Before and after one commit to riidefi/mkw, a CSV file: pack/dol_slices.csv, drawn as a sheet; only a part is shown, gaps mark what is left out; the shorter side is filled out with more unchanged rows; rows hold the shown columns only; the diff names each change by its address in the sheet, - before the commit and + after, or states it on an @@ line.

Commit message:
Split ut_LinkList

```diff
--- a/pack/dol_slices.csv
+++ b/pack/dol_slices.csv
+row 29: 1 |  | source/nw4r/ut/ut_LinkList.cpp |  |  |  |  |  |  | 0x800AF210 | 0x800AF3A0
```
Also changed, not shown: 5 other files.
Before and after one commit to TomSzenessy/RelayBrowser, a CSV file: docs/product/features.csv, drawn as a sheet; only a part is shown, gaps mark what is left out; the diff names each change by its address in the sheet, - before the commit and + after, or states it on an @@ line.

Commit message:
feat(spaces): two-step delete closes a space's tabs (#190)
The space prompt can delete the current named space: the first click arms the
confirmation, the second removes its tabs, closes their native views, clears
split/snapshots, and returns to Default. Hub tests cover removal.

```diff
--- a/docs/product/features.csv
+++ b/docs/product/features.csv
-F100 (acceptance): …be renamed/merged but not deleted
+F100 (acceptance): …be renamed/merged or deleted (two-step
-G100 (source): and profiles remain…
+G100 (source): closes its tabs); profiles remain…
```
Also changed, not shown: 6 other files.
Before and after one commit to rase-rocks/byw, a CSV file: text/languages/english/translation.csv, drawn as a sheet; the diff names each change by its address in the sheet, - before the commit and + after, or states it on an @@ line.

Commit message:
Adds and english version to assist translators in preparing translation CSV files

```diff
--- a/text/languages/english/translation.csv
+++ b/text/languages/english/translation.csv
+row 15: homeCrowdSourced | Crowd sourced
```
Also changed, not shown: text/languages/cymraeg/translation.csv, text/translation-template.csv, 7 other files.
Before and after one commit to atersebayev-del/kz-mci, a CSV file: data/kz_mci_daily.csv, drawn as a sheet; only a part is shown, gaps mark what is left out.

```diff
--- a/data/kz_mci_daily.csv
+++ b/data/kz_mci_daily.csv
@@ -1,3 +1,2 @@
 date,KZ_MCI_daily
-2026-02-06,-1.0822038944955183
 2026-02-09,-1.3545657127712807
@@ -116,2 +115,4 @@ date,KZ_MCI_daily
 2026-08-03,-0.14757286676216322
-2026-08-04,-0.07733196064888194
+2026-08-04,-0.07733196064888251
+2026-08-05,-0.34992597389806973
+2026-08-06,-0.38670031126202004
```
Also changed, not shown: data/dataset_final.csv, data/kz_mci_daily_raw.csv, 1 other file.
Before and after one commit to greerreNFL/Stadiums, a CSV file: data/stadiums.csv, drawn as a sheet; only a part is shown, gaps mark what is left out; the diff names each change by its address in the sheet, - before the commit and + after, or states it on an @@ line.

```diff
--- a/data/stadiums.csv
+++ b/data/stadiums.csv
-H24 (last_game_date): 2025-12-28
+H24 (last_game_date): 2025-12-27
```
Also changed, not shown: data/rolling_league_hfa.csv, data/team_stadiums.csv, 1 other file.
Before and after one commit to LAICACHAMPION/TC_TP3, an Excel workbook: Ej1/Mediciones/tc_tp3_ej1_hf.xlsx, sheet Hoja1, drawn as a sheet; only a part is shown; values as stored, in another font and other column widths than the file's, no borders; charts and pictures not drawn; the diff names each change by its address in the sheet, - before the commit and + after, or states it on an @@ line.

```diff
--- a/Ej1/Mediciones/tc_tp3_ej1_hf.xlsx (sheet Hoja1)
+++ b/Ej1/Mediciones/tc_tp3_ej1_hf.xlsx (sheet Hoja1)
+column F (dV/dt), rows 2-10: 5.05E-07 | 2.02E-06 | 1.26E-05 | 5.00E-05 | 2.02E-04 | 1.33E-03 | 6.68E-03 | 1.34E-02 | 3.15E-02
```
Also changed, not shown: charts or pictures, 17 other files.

----------------------------------------

**Your instructions:** After reading the entries, reproduce every one of them exactly.

**Your solution:**
Before and after one commit to riidefi/mkw, a CSV file: pack/dol_slices.csv, drawn as a sheet; only a part is shown, gaps mark what is left out; the shorter side is filled out with more unchanged rows; rows hold the shown columns only; the diff names each change by its address in the sheet, - before the commit and + after, or states it on an @@ line.

Commit message:
Split ut_LinkList

```diff
--- a/pack/dol_slices.csv
+++ b/pack/dol_slices.csv
+row 29: 1 |  | source/nw4r/ut/ut_LinkList.cpp |  |  |  |  |  |  | 0x800AF210 | 0x800AF3A0
```
Also changed, not shown: 5 other files.
Before and after one commit to TomSzenessy/RelayBrowser, a CSV file: docs/product/features.csv, drawn as a sheet; only a part is shown, gaps mark what is left out; the diff names each change by its address in the sheet, - before the commit and + after, or states it on an @@ line.

Commit message:
feat(spaces): two-step delete closes a space's tabs (#190)
The space prompt can delete the current named space: the first click arms the
confirmation, the second removes its tabs, closes their native views, clears
split/snapshots, and returns to Default. Hub tests cover removal.

```diff
--- a/docs/product/features.csv
+++ b/docs/product/features.csv
-F100 (acceptance): …be renamed/merged but not deleted
+F100 (acceptance): …be renamed/merged or deleted (two-step
-G100 (source): and profiles remain…
+G100 (source): closes its tabs); profiles remain…
```
Also changed, not shown: 6 other files.
Before and after one commit to rase-rocks/byw, a CSV file: text/languages/english/translation.csv, drawn as a sheet; the diff names each change by its address in the sheet, - before the commit and + after, or states it on an @@ line.

Commit message:
Adds and english version to assist translators in preparing translation CSV files

```diff
--- a/text/languages/english/translation.csv
+++ b/text/languages/english/translation.csv
+row 15: homeCrowdSourced | Crowd sourced
```
Also changed, not shown: text/languages/cymraeg/translation.csv, text/translation-template.csv, 7 other files.
Before and after one commit to atersebayev-del/kz-mci, a CSV file: data/kz_mci_daily.csv, drawn as a sheet; only a part is shown, gaps mark what is left out.

```diff
--- a/data/kz_mci_daily.csv
+++ b/data/kz_mci_daily.csv
@@ -1,3 +1,2 @@
 date,KZ_MCI_daily
-2026-02-06,-1.0822038944955183
 2026-02-09,-1.3545657127712807
@@ -116,2 +115,4 @@ date,KZ_MCI_daily
 2026-08-03,-0.14757286676216322
-2026-08-04,-0.07733196064888194
+2026-08-04,-0.07733196064888251
+2026-08-05,-0.34992597389806973
+2026-08-06,-0.38670031126202004
```
Also changed, not shown: data/dataset_final.csv, data/kz_mci_daily_raw.csv, 1 other file.
Before and after one commit to greerreNFL/Stadiums, a CSV file: data/stadiums.csv, drawn as a sheet; only a part is shown, gaps mark what is left out; the diff names each change by its address in the sheet, - before the commit and + after, or states it on an @@ line.

```diff
--- a/data/stadiums.csv
+++ b/data/stadiums.csv
-H24 (last_game_date): 2025-12-28
+H24 (last_game_date): 2025-12-27
```
Also changed, not shown: data/rolling_league_hfa.csv, data/team_stadiums.csv, 1 other file.
Before and after one commit to LAICACHAMPION/TC_TP3, an Excel workbook: Ej1/Mediciones/tc_tp3_ej1_hf.xlsx, sheet Hoja1, drawn as a sheet; only a part is shown; values as stored, in another font and other column widths than the file's, no borders; charts and pictures not drawn; the diff names each change by its address in the sheet, - before the commit and + after, or states it on an @@ line.

```diff
--- a/Ej1/Mediciones/tc_tp3_ej1_hf.xlsx (sheet Hoja1)
+++ b/Ej1/Mediciones/tc_tp3_ej1_hf.xlsx (sheet Hoja1)
+column F (dV/dt), rows 2-10: 5.05E-07 | 2.02E-06 | 1.26E-05 | 5.00E-05 | 2.02E-04 | 1.33E-03 | 6.68E-03 | 1.34E-02 | 3.15E-02
```
Also changed, not shown: charts or pictures, 17 other files.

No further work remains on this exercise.